- n. That which soils or pollutes; a soiled place; spot; stain.
- intransitive v. To become soiled.
- transitive v. To feed, as cattle or horses, in the barn or an inclosure, with fresh grass or green food cut for them, instead of sending them out to pasture; hence (such food having the effect of purging them), to purge by feeding on green food.
- transitive v. To enrich with soil or muck; to manure.
- transitive v. To make dirty or unclean on the surface; to foul; to dirty; to defile.
- transitive v. To stain or mar, as with infamy or disgrace; to tarnish; to sully.
from The Century Dictionary and Cyclopedia
- To make dirty on the surface; dirty; defile; tarnish; sully; smirch; contaminate.
- To dung; manure.
- To take on dirt; become soiled; take a soil or stain; tarnish: as, silver soils sooner than gold.
- To stall-feed with green food; feed for the purpose of fattening.

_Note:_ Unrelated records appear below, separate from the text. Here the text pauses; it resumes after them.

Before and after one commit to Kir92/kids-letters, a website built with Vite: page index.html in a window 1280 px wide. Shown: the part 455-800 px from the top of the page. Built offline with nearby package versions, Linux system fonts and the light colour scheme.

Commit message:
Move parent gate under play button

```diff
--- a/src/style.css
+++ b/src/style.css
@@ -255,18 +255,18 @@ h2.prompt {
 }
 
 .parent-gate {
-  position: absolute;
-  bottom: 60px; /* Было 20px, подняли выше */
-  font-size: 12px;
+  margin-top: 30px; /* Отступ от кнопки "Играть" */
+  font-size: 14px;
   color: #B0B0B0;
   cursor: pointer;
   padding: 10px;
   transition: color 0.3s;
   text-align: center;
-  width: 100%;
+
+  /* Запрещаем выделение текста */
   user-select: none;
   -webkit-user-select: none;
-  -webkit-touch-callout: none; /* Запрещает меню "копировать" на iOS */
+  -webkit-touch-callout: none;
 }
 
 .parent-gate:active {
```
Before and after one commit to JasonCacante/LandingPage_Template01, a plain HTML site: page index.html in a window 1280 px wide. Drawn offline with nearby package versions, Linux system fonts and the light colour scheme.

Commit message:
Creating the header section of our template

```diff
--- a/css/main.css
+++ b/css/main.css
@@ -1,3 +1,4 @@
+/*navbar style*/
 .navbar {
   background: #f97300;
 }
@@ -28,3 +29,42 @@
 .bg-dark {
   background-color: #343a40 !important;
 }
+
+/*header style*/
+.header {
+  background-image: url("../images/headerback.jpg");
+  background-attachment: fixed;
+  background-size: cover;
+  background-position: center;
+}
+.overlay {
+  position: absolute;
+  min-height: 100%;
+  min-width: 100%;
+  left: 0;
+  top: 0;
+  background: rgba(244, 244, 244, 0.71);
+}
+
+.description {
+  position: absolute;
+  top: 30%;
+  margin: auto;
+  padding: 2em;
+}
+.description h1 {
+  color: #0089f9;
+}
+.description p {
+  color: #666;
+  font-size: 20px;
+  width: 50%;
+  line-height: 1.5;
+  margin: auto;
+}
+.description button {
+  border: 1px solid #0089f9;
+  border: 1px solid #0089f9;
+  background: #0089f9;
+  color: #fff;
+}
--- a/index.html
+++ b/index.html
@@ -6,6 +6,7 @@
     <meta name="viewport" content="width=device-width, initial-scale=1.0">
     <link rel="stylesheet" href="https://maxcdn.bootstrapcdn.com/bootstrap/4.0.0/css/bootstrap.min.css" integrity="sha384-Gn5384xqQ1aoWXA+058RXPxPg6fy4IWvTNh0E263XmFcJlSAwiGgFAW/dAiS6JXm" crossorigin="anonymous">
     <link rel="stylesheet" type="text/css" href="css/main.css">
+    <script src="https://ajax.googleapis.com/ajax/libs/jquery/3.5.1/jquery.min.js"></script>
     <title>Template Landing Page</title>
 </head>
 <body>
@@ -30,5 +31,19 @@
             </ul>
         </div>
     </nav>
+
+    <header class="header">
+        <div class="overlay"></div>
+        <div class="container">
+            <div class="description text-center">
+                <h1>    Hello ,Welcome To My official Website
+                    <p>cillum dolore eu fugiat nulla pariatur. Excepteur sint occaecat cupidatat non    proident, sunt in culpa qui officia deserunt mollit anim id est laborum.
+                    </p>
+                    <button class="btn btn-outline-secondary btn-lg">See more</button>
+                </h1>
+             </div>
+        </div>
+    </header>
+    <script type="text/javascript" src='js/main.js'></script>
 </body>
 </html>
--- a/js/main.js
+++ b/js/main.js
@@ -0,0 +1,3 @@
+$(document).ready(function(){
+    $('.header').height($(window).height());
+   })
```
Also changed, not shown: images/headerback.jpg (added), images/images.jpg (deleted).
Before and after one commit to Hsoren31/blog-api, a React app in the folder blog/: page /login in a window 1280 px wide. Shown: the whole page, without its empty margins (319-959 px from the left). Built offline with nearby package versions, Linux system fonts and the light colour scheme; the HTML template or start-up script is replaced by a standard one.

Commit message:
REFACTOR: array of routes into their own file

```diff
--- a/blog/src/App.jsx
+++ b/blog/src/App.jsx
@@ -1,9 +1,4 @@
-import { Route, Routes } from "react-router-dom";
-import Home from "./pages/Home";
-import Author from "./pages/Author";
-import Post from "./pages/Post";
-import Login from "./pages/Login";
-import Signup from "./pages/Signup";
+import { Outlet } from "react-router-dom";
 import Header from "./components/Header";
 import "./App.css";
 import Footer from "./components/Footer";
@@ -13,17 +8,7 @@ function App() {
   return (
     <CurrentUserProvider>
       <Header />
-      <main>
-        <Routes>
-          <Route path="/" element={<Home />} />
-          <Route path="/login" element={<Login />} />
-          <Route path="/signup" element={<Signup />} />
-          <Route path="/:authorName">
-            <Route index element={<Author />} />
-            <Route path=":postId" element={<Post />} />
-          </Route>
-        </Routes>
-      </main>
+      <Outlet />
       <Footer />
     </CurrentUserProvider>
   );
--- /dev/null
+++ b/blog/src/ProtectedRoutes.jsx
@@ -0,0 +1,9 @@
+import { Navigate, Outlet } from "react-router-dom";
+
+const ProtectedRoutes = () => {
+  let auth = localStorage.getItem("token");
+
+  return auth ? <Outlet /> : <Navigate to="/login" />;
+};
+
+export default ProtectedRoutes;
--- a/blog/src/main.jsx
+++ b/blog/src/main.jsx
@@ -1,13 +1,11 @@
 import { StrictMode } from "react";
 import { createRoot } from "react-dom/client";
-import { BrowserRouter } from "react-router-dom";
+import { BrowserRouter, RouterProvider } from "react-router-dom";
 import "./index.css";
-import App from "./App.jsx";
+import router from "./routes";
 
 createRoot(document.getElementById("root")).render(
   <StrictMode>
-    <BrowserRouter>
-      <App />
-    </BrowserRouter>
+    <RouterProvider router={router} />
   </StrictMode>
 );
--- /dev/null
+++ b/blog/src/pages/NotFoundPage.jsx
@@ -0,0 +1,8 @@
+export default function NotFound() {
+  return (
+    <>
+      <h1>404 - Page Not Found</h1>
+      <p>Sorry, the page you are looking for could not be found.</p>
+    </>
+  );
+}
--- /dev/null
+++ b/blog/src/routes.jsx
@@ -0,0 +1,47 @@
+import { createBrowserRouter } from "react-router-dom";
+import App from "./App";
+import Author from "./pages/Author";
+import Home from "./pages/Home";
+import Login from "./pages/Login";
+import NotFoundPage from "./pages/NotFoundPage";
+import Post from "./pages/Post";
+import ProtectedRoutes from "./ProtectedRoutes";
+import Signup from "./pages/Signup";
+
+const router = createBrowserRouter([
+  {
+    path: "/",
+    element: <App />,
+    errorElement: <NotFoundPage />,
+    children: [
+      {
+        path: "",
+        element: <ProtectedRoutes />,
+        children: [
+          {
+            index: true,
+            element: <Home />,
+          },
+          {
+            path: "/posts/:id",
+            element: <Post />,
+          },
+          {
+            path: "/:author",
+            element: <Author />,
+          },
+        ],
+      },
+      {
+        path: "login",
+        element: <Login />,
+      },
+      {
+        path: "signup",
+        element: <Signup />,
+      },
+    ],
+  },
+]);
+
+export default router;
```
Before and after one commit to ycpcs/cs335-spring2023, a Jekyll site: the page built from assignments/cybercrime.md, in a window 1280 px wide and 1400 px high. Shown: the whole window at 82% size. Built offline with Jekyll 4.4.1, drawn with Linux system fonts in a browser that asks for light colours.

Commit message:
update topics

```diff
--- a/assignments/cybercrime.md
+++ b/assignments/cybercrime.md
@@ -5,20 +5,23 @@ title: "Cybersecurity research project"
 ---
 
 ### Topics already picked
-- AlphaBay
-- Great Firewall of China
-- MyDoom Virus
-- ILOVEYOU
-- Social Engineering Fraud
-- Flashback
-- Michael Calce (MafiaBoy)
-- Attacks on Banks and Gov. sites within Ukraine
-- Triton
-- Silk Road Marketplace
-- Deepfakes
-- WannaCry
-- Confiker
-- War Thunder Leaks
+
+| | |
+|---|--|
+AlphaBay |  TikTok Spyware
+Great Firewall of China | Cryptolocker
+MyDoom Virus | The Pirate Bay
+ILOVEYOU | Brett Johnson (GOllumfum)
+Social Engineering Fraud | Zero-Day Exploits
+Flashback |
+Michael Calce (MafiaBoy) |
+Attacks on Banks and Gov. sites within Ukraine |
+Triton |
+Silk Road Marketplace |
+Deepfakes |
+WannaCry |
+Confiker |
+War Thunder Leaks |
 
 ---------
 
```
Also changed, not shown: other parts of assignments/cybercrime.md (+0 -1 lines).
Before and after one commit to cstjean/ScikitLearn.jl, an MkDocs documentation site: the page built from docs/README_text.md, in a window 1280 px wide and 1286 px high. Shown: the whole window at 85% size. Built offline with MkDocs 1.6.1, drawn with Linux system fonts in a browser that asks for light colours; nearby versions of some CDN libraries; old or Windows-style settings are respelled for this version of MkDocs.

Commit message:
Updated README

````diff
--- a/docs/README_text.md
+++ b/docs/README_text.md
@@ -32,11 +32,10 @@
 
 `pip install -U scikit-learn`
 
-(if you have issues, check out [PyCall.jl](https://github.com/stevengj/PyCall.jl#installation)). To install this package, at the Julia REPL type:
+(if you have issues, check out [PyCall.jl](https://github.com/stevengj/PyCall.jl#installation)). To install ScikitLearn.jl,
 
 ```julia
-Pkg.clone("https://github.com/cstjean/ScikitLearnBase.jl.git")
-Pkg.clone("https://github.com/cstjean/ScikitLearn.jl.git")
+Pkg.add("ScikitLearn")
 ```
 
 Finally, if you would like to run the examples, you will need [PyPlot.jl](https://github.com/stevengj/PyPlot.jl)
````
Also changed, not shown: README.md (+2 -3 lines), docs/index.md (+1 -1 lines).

- To solve; resolve.
- To absolve; assoil.
- A dialectal variant of sile.
- In plumbing, to paint (the ends of pipes about to be joined) by wiping (them) with soil. See soil, n., 4.
- n. The ground; the earth.
- n. Land; country; native land.
- n. A mixture of fine earthy material with more or less organic matter resulting from the growth and decomposition of vegetation on the surface of the ground, or from the decay of animal matter (manure) artificially supplied.
- n. In soldering, a mixture of size and lampblack applied around the parts to be joined to prevent the adhesion of melted solder.
- n. A marshy or wet place to which a hunted boar resorts for reruge; hence, a wet place, stream, or water sought for by other game, as deer.
- n. Any foul matter upon another substance; foulness.
- n. Stain; tarnish; spot; defilement or taint.
- n. Manure; compost. Compare night-soil.
- n. Same as syle.
- n. A dialectal variant of sill.
- n. A young coal fish.
from WordNet 3.0 Copyright 2006 by Princeton University. All rights reserved.
- n. material in the top layer of the surface of the earth in which plants can grow (especially with reference to its quality or use)
- n. the geographical area under the jurisdiction of a sovereign state
- v. make soiled, filthy, or dirty
- n. the part of the earth's surface consisting of humus and disintegrated rock
- n. the state of being covered with unclean things
It was quite clear that the plants as they died would _decay in very wet soil_, and so the conditions are very different from those we have just been studying where the plants _decay in soil that is only moist_.
When the disintegrated rock consists of quite large particles, the soil is called a _gravel soil_.
When soil is formed largely of clay we speak of it as a _heavy soil_.
The soil that is found resting on the rocks from which it was formed is known as _residual soil_.
The part of the soil which the water carried away to form the rich valley lands and deltas is known as _alluvial soil_.
With this simple statement in view, we are quite prepared to consider the various conditions of soil, for the purpose of determining how far these will influence the future prospects of the crop, and we shall accordingly at once proceed to examine carefully into the _mechanical relations of the soil_.
The unit of soil classification is the _soil type_, which is a soil having agricultural unity, as determined by texture, chemical character, topography, and climate.
Never forget that the most sacred right in the world is the right to the soil which a man wishes to till himself, and the most sacred sacrifice is the blood which he spills for this soil_. [
Those guys will clear out all the lead and heavy metals in soil in a year or two … you have to burn them at harvest, but in a few years the soil is more or less pure.
The term soil organic matter (SOM) is used to describe the organic constituents in the soil (tissues from dead plants and animals, products produced as these decompose and the soil microbial biomass).